Opinions vary, but most dermatologists consider an antioxidant serum a basic because it offers an added layer of skin protection against pollution and sun damage. “It’s an insurance policy when worn under sunscreen,” says Dr. Engelman. Look for one that contains vitamins C and E. A serum with antioxidant-rich botanical ingredients (green tea, for example) or other antioxidants such as ferulic acid can work too. Or you could swap that gentle moisturizer for one that has antioxidants built in. (They likely won’t be in as high a concentration as they would be in the serum.) Remember: Any new product you introduce could trigger a new skin issue, in which case go back to step 1.
Step 5: Treat Acne (If You Have It)
For people with blemishes, all other skincare matters are secondary. Find an expert you trust (ideally a dermatologist); make sure she asks a ton of questions about your lifestyle, your diet, and the products you use; and then stick to the regimen you both agree on. “There are multiple pathogenic factors for acne, and the best approach is to combine different products and drugs with complementary mechanisms of action to address as many of those causes as possible,” says New York City dermatologist Joshua Zeichner. If that sounds complicated, that’s because it is. The treatment process often takes trial and error and time (some drugs take up to seven months to be fully effective, Dr. Zeichner notes), but if you stick with it, you will see improvement.

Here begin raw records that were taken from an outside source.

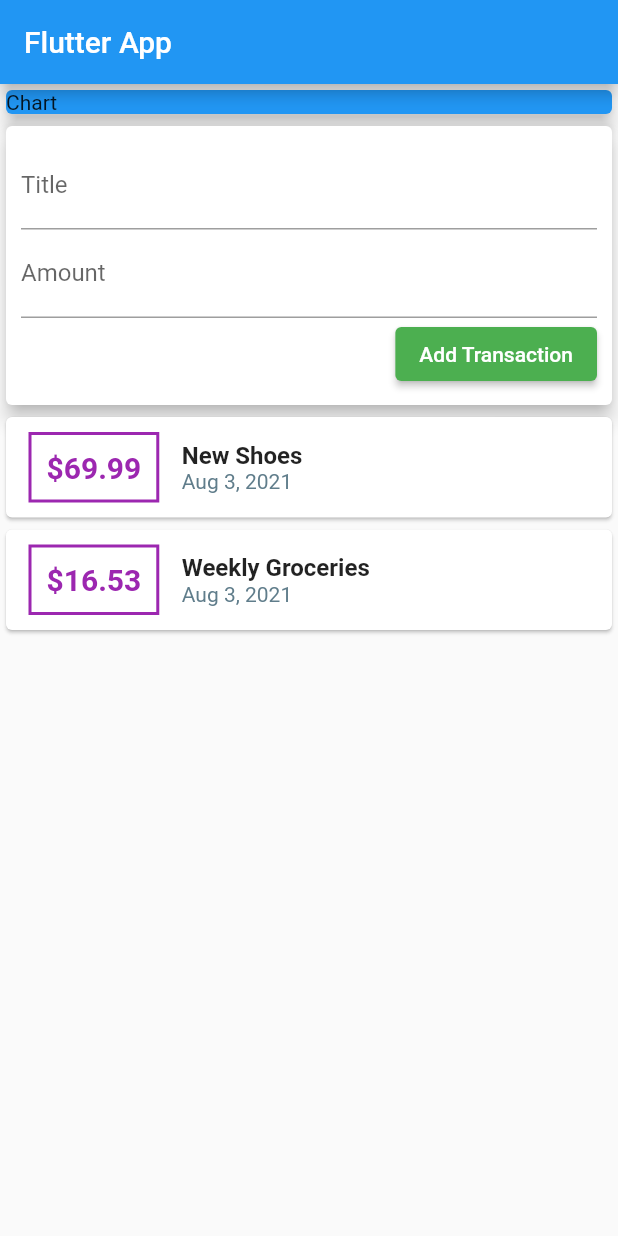
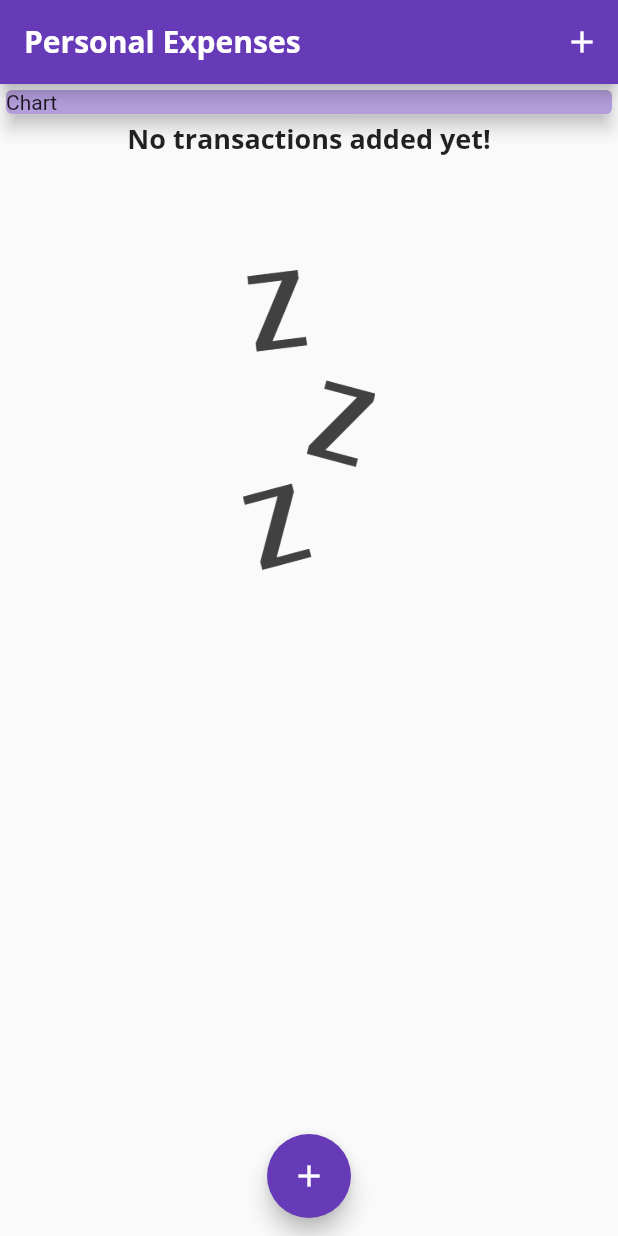
Before and after one commit to tjlandry/expense_planner, a Flutter app: the screen it shows after launch, on a phone screen of 412 x 824 dp. Run offline on Flutter 3.47's test engine with Material 2 defaults, Android fonts, the phone set to English and light mode, and no system bars.

Commit message:
expense app

```diff
--- a/lib/main.dart
+++ b/lib/main.dart
@@ -1,5 +1,10 @@
 import 'package:flutter/material.dart';
-import './widgets/user_transactions.dart';
+import 'package:flutter_complete_guide/widgets/new_transaction.dart';
+import 'package:flutter_complete_guide/widgets/transaction_list.dart';
+
+import './widgets/new_transaction.dart';
+import './models/transaction.dart';
+import './widgets/transaction_list.dart';
 
 void main() => runApp(MyApp());
 
@@ -7,32 +12,109 @@ class MyApp extends StatelessWidget {
   @override
   Widget build(BuildContext context) {
     return MaterialApp(
-      title: 'Flutter App',
+      title: 'Personal Expenses',
       home: MyHomePage(),
+      theme: ThemeData(
+        primarySwatch: Colors.deepPurple,
+        fontFamily: 'Quicksand',
+        textTheme: ThemeData.light().textTheme.copyWith(
+              headline6: TextStyle(
+                  fontFamily: 'OpenSans',
+                  fontSize: 18,
+                  fontWeight: FontWeight.bold),
+            ),
+        appBarTheme: AppBarTheme(
+          textTheme: ThemeData.light().textTheme.copyWith(
+                headline6: TextStyle(
+                  fontFamily: 'OpenSans',
+                  fontSize: 20,
+                  fontWeight: FontWeight.bold,
+                ),
+              ),
+        ),
+      ),
     );
   }
 }
 
-class MyHomePage extends StatelessWidget {
+class MyHomePage extends StatefulWidget {
+  @override
+  _MyHomePageState createState() => _MyHomePageState();
+}
+
+class _MyHomePageState extends State<MyHomePage> {
+  final titleController = TextEditingController();
+  final amountController = TextEditingController();
+
+  final List<Transaction> _userTransactions = [
+    // Transaction(
+    //   id: 't1',
+    //   title: 'New Shoes',
+    //   amount: 69.99,
+    //   date: DateTime.now(),
+    // ),
+    // Transaction(
+    //   id: 't2',
+    //   title: 'Weekly Groceries',
+    //   amount: 16.53,
+    //   date: DateTime.now(),
+    // )
+  ];
+
+  void _addNewTransaction(String title, double amount) {
+    final newTx = Transaction(
+      id: DateTime.now().toString(),
+      title: title,
+      amount: amount,
+      date: DateTime.now(),
+    );
+    setState(() => _userTransactions.add(newTx));
+  }
+
+  void _startAddNewTransaction(BuildContext context) {
+    showModalBottomSheet(
+      context: context,
+      builder: (bCtx) =>
+          GestureDetector(child: NewTransaction(_addNewTransaction)),
+    );
+  }
+
   @override
   Widget build(BuildContext context) {
     return Scaffold(
       appBar: AppBar(
-        title: Text('Flutter App'),
+        title: Text(
+          'Personal Expenses',
         ),
-      body: Column(
+        actions: [
+          IconButton(
+            onPressed: () => _startAddNewTransaction(context),
+            icon: Icon(Icons.add),
+            color: Colors.white,
+          )
+        ],
+      ),
+      floatingActionButton: FloatingActionButton(
+        child: Icon(Icons.add),
+        onPressed: () => _startAddNewTransaction(context),
+      ),
+      floatingActionButtonLocation:
+          FloatingActionButtonLocation.miniCenterFloat,
+      body: SingleChildScrollView(
+        child: Column(
           crossAxisAlignment: CrossAxisAlignment.stretch,
           children: [
             Container(
               child: Card(
                 child: Text('Chart'),
                 elevation: 5,
-              color: Colors.blue,
+                color: Theme.of(context).backgroundColor,
               ),
               width: double.infinity,
             ),
-          UserTransactions(),
+            TransactionList(_userTransactions),
           ],
+        ),
       ),
     );
   }
--- a/lib/widgets/new_transaction.dart
+++ b/lib/widgets/new_transaction.dart
@@ -1,13 +1,33 @@
 import 'package:flutter/material.dart';
 
-import './user_transactions.dart';
 
-class NewTransaction extends StatelessWidget {
-  final titleController = TextEditingController();
-  final amountController = TextEditingController();
+class NewTransaction extends StatefulWidget {
   final Function addNewTx;
 
+
   NewTransaction(this.addNewTx);
+
+  @override
+  _NewTransactionState createState() => _NewTransactionState();
+}
+
+class _NewTransactionState extends State<NewTransaction> {
+  final titleController = TextEditingController();
+
+  final amountController = TextEditingController();
+
+  void submitData() {
+    final enteredTitle = titleController.text;
+    final enteredAmount = double.parse(amountController.text);
+
+    if (enteredTitle.isEmpty || enteredAmount <= 0) {
+      return;
+    }
+
+    widget.addNewTx(enteredTitle, enteredAmount);
+
+    Navigator.of(context).pop();
+  }
 
   @override
   Widget build(BuildContext context) {
@@ -23,6 +43,7 @@ class NewTransaction extends StatelessWidget {
                 labelText: 'Title',
               ),
               controller: titleController,
+              onSubmitted: (_) => submitData(),
             ),
             TextField(
               decoration: InputDecoration(
@@ -30,10 +51,11 @@ class NewTransaction extends StatelessWidget {
               ),
               controller: amountController,
               keyboardType: TextInputType.numberWithOptions(decimal:true),
+              onSubmitted: (_) => submitData(),
             ),
             ElevatedButton(
               child: Text('Add Transaction'),
-              onPressed: () => addNewTx(titleController.text, double.parse(amountController.text)),
+              onPressed: submitData,
               style: ElevatedButton.styleFrom(primary: Colors.green),
             ),
           ],
--- a/lib/widgets/transaction_list.dart
+++ b/lib/widgets/transaction_list.dart
@@ -11,8 +11,19 @@ class TransactionList extends StatelessWidget {
   @override
   Widget build(BuildContext context) {
     return Container(
-      height: 600,
-      child: ListView.builder(
+      height: 440,
+      child: userTransactions.isEmpty
+          ? Column(
+              children: [
+                Text(
+                  'No transactions added yet!',
+                  style: Theme.of(context).textTheme.headline6,
+                ),
+                SizedBox(height: 75,),
+                Container(child: Image.asset('assets/images/waiting.png', fit: BoxFit.cover,), height: 200,)
+              ],
+            )
+          : ListView.builder(
               itemCount: userTransactions.length,
               itemBuilder: (ctx, index) => Card(
                 child: Row(
@@ -24,17 +35,17 @@ class TransactionList extends StatelessWidget {
                       ),
                       decoration: BoxDecoration(
                         border: Border.all(
-                    color: Colors.purple,
+                          color: Theme.of(context).primaryColor,
                           width: 2,
                         ),
                       ),
                       padding: EdgeInsets.all(10),
                       child: Text(
-                  '\$${userTransactions[index].amount}',
+                        '\$${userTransactions[index].amount.toStringAsFixed(2)}',
                         style: TextStyle(
                           fontWeight: FontWeight.bold,
                           fontSize: 20,
-                    color: Colors.purple,
+                          color: Theme.of(context).primaryColorDark,
                         ),
                       ),
                     ),
@@ -43,11 +54,11 @@ class TransactionList extends StatelessWidget {
                         children: [
                           Text(
                             userTransactions[index].title,
-                      style:
-                          TextStyle(fontWeight: FontWeight.bold, fontSize: 16),
+                            style: Theme.of(context).textTheme.headline6,
                           ),
                           Text(
-                      DateFormat.yMMMd().format(userTransactions[index].date),
+                            DateFormat.yMMMd()
+                                .format(userTransactions[index].date),
                             style: TextStyle(color: Colors.blueGrey),
                           )
                         ],
--- a/lib/widgets/user_transactions.dart
+++ /dev/null
@@ -1,44 +0,0 @@
-import 'package:flutter/material.dart';
-
-import './new_transaction.dart';
-import './transaction_list.dart';
-import '../models/transaction.dart';
-
-class UserTransactions extends StatefulWidget {
-  @override
-  _UserTransactionsState createState() => _UserTransactionsState();
-}
-
-class _UserTransactionsState extends State<UserTransactions> {
-  final List<Transaction> _userTransactions = [
-    Transaction(
-      id: 't1',
-      title: 'New Shoes',
-      amount: 69.99,
-      date: DateTime.now(),
-    ),
-    Transaction(
-      id: 't2',
-      title: 'Weekly Groceries',
-      amount: 16.53,
-      date: DateTime.now(),
-    )
-  ];
-
-  void _addNewTransaction(String title, double amount) {
-    final newTx = Transaction(
-      id: DateTime.now().toString(),
-      title: title,
-      amount: amount,
-      date: DateTime.now(),
-    );
-    setState(() => _userTransactions.add(newTx));
-  }
-
-  @override
-  Widget build(BuildContext context) {
-    return Column(
-      children: [NewTransaction(_addNewTransaction), TransactionList(_userTransactions)],
-    );
-  }
-}
```
Also changed, not shown: pubspec.yaml (+14 -1 lines), assets/fonts/OpenSans-Bold.ttf (added), assets/fonts/OpenSans-Regular.ttf (added), assets/fonts/Quicksand-Bold.ttf (added), assets/fonts/Quicksand-Light.ttf (added), assets/fonts/Quicksand-Medium.ttf (added), assets/fonts/Quicksand-Regular.ttf (added), assets/images/waiting.png (added). Lines whose indentation alone changed are shown as unchanged.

Step 6: Identify Any Other Skin Concerns You Have
This is where things get tricky. Look at your skin and make a list of things you’d like to change. Thinking, “I don’t know—I just want to look better!” won’t cut it. The key to great skin is feeling great about your skin; you have to ID what’s bothering you in order to fix it. If you need help making your list, find a picture of yourself when you were happier with your complexion and figure out what changed. Was your texture smoother then? Do you have more spots now? Did your pores seem less noticeable then? Is your skin redder now? This process may seem reductive, but think about it: Why use a sheet mask here or a face oil there if you don’t have a specific problem to solve?
Step 7: Know When to See a Dermatologist
If your list of skin concerns includes deep creases, hollow areas under eyes, under-eye bags that protrude enough to cast shadows, gauntness, a double chin, or a soft or jowly jawline, visit a dermatologist. You could see a slight improvement from nonprescription topical products, but these issues are notoriously tough to treat, and expert advice and nonsurgical (or surgical) procedures may be in order.
For everything else, skincare can help. “Most products these days are well labeled if you take the time to look at the adjectives on the packaging and read the claims,” says Dr. Hirsch. To treat fine lines, look for terms like anti-wrinkle; if you have dullness or spots, you want brightening; if you’re oily, find something mattifying; if you have blackheads, go for clarifying. You get the idea. If you don’t, consider buying a personalized regimen: Atolla formulates products based on a quiz and a three-part at-home diagnostic test that identifies your skin type, and it helps you track changes. Other options include Skinsei and Curology.
Some final advice: If you can’t tell what a product does—or the instructions are vague, it doesn’t state what improvements to expect, or it makes claims that aren’t backed by clinical tests—then it probably isn’t worth your money.
A version of this story appeared in the Holiday 2019 issue of Marie Claire.